The Stromwyns really put Fisk through hell as he is in their location, doing their bidding by having to fend off security guards that are bringing the hurt to Fisk. They treat him like a common thug and Fisk does a great job, but he is overtaken…then just tossed aside like a piece of trash. I wonder if that means he has paid his penance for the murder, or is Fisk totally unwelcome by the Stromwyns and their political circle? The fight scenes are excellent and really hammered in the impact of the beating that Fisk took. They are so bad to the point of you almost feeling sorry for Fisk.
Matt actually ends up way better off than Fisk. Like I mentioned earlier, Matt seems focused.

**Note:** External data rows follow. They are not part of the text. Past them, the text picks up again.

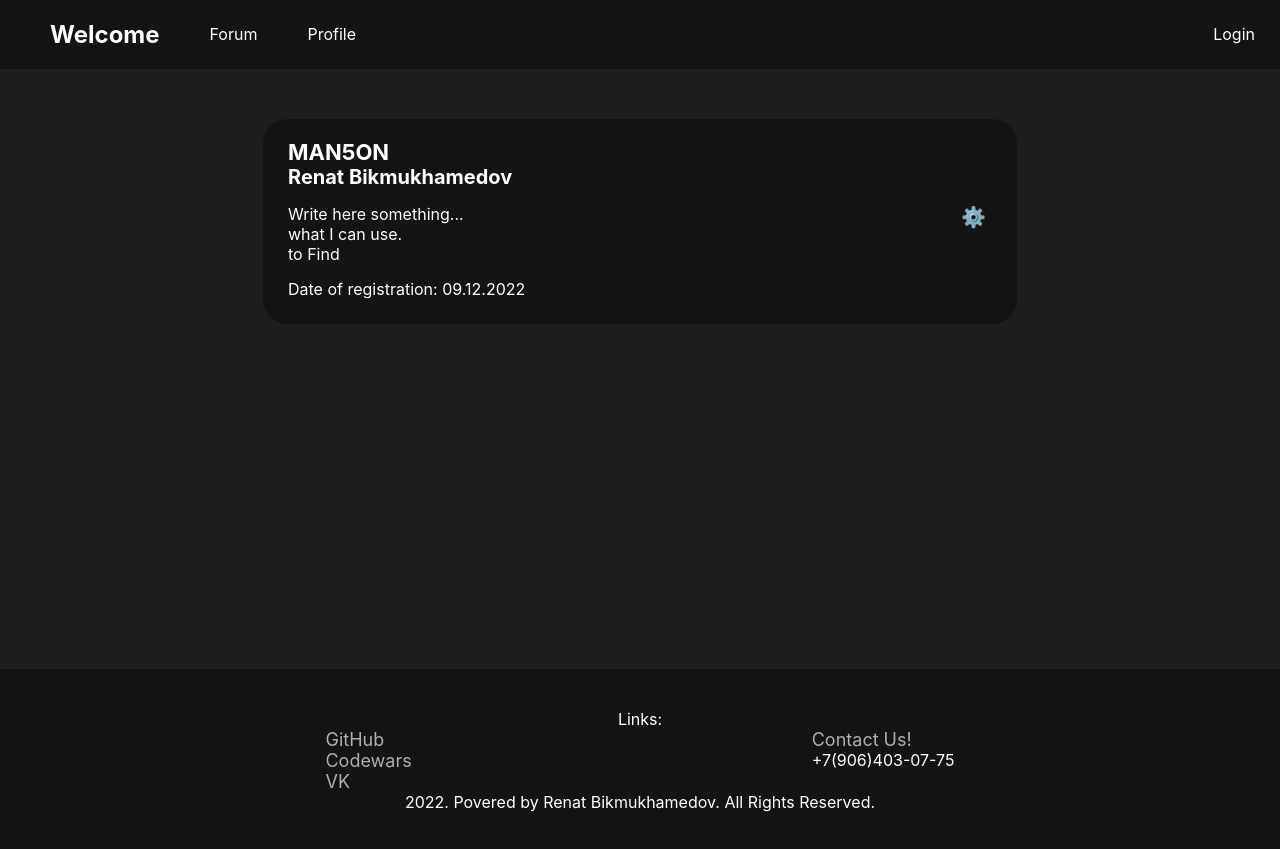
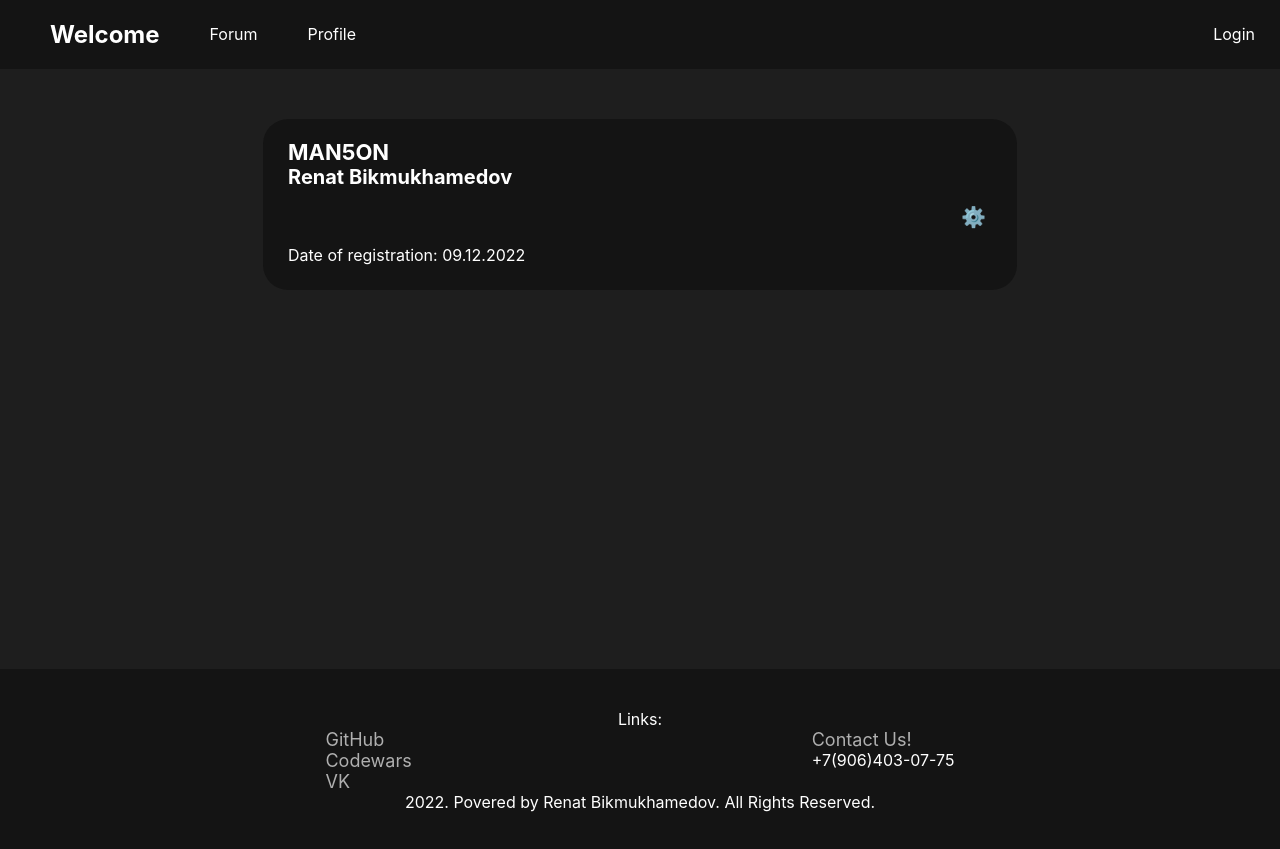
Before and after one commit to MAN5ON/Blog, a React (Create React App) app in the folder frontend/: page /profile in a window 1280 px wide. Built offline with nearby package versions, Linux system fonts and the light colour scheme.

Commit message:
feat(profile, auth): add logic to buttons

```diff
--- a/frontend/src/components/auth/index.jsx
+++ b/frontend/src/components/auth/index.jsx
@@ -5,5 +5,8 @@ import { SignUp } from "./signUp";
 export const Auth = () => {
   const [login, showLogin] = useState(true);
 
-  return login ? <LogIn /> : <SignUp />;
+  const props = {showLogin}
+
+
+  return login ? <LogIn {...props}/> : <SignUp {...props}/>;
 };
--- a/frontend/src/components/auth/logIn.jsx
+++ b/frontend/src/components/auth/logIn.jsx
@@ -1,15 +1,14 @@
 import s from "../styles/auth.module.css";
 
-export const LogIn = (showLogin) => {
+export const LogIn = ({ showLogin }) => {
   return (
     <div className={s.authPage}>
       <div className={s.inputs}>
-        <input placeholder="Email" />
-        <input type="password" placeholder="Password" />
+        <input placeholder="Email"/>
+        <input type="password" placeholder="Password"/>
       </div>
-      <button className={s.forgotPass}>Forgot your password?</button>
       <button className={s.MainButton}>LOG IN</button>
-      <button className={s.SecondButton}>Sign Up</button>
+      <button className={s.SecondButton} onClick={()=>showLogin(false)}>Sign Up</button>
     </div>
   );
 };
--- a/frontend/src/components/auth/signUp.jsx
+++ b/frontend/src/components/auth/signUp.jsx
@@ -1,6 +1,6 @@
 import s from "../styles/auth.module.css";
 
-export const SignUp = (showLogin) => {
+export const SignUp = ({ showLogin }) => {
   return (
     <div className={s.authPage}>
       <div className={s.inputs}>
@@ -12,7 +12,7 @@ export const SignUp = (showLogin) => {
         <input type="password" placeholder="Confirm Password" />
       </div>
       <button className={s.MainButton}>SIGN UP</button>
-      <button className={s.SecondButton}>Log In</button>
+      <button className={s.SecondButton} onClick={()=>showLogin(true)}>Log In</button>
     </div>
   );
 };
--- a/frontend/src/components/main/profile/editPage.jsx
+++ b/frontend/src/components/main/profile/editPage.jsx
@@ -1,10 +1,10 @@
 import s from "../../styles/profile.module.css";
 
-export const EditPage = () => {
+export const EditPage = ({pageText, changePageText, showEditPage}) => {
   return (
     <div className={s.editPage}>
-      <textarea className={s.userInfo} maxLength="300" />
-      <button className={s.saveButton}>Save</button>
+      <textarea className={s.userInfo} maxLength="150" value={pageText} onChange={(e)=> changePageText(e.target.value)}/>
+      <button className={s.saveButton} onClick={()=>showEditPage(false)}>Save</button>
     </div>
   );
 };
--- a/frontend/src/components/main/profile/index.jsx
+++ b/frontend/src/components/main/profile/index.jsx
@@ -5,13 +5,16 @@ import { UserPage } from "./userPage";
 
 export const Profile = () => {
   const [editPage, showEditPage] = useState(false);
+  const [pageText, changePageText] = useState('');
+  const props = {pageText, changePageText, showEditPage}
+
 
   return (
     <div className={s.profilePage}>
       <div className={s.userLogin}>MAN5ON</div>
       <div className={s.userName}>Renat Bikmukhamedov</div>
 
-      { editPage ? <EditPage  /> : <UserPage />}
+      { editPage ? <EditPage  {...props}/> : <UserPage {...props}/>}
 
       <div className={s.regDate}>Date of registration: 09.12.2022</div>
     </div>
--- a/frontend/src/components/main/profile/userPage.jsx
+++ b/frontend/src/components/main/profile/userPage.jsx
@@ -1,16 +1,10 @@
 import s from "../../styles/profile.module.css";
 
-export const UserPage = () => {
+export const UserPage = ({pageText, changePageText, showEditPage}) => {
   return (
     <div className={s.userPage}>
-      <div>
-        Write here something...
-        <br />
-        what I can use.
-        <br />
-        to Find
-      </div>
-      <button className={s.settingsButton}>⚙️</button>
+      <div className={s.shortInfo}>{pageText}</div>
+      <button className={s.settingsButton} onClick={()=> showEditPage(true)}>⚙️</button>
     </div>
   );
 };
--- a/frontend/src/components/styles/auth.module.css
+++ b/frontend/src/components/styles/auth.module.css
@@ -19,15 +19,17 @@
   width: 100%;
   height: 50px;
   margin: 5px 0 5px 0;
-  border: none;
   border-radius: 10px;
 
   font-size: 16px;
   color: rgb(255, 255, 255);
   background-color: rgb(20, 20, 20);
+
+  border: none;
+  outline: none;
 }
 
-.forgotPass {
+/* .forgotPass {
   align-self: flex-start;
   padding: 0 0 0 35px;
   font-size: 16px;
@@ -44,7 +46,7 @@
   color: rgb(200, 200, 200);
 
   text-decoration: underline;
-}
+} */
 
 .MainButton {
   margin-top: 25px;
--- a/frontend/src/components/styles/profile.module.css
+++ b/frontend/src/components/styles/profile.module.css
@@ -55,6 +55,11 @@
   background-color: rgb(20, 20, 20);
 }
 
+.shortInfo {
+  white-space: pre;
+  word-wrap: break-word;
+}
+
 .editPage {
   display: flex;
   flex-direction: column;
```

Elektra and Matt decide to pay the governor a visit in order to find out why the police are not taking care of Hell’s Kitchen. The twist here are very interesting, not in the fact that the governor reveals that the Stromwyns have ordered the police out, but in the fact that no one can or will do anything about it. It could be public knowledge, but who would care or be strong enough to make change against the Stromwyns? That’s a scary thought — we thought Fisk was bad, but this family is worse. Matt and Elektra do a great job and manage to escape together in a car; Matt is so focused that he keeps Elektra from killing, as that is his new goal. I like the fact that Elektra is excited about Matt’s newfound taste for adventure again and their escape really did take me back to Miller’s Man Without Fear. When you read the issue, you’ll see why.